● YOUR GOAL
From the listing below, pull each line that includes "prestamos".

● DATA EXTRACTS
------

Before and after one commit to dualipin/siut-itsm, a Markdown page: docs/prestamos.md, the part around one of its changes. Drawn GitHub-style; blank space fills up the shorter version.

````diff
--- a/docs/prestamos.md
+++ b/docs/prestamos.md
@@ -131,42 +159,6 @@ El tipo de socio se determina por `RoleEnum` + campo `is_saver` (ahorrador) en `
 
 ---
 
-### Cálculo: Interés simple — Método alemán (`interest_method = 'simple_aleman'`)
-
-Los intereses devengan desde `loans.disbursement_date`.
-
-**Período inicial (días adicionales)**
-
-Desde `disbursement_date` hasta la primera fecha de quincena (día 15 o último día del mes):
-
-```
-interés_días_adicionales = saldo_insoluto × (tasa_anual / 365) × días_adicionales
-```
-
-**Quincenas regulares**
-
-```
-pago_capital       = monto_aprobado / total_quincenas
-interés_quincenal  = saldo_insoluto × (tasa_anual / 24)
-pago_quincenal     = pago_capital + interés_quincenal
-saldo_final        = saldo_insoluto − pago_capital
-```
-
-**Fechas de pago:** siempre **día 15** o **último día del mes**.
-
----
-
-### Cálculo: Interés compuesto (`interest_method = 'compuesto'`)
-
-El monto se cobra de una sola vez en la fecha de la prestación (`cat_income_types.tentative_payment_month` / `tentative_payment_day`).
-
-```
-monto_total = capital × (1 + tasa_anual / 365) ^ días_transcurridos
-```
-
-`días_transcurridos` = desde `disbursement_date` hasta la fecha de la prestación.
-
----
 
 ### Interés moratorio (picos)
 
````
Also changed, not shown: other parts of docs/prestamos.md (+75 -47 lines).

------

● ANSWER BOX
Before and after one commit to dualipin/siut-itsm, a Markdown page: docs/prestamos.md, the part around one of its changes. Drawn GitHub-style; blank space fills up the shorter version.
--- a/docs/prestamos.md
+++ b/docs/prestamos.md
Also changed, not shown: other parts of docs/prestamos.md (+75 -47 lines).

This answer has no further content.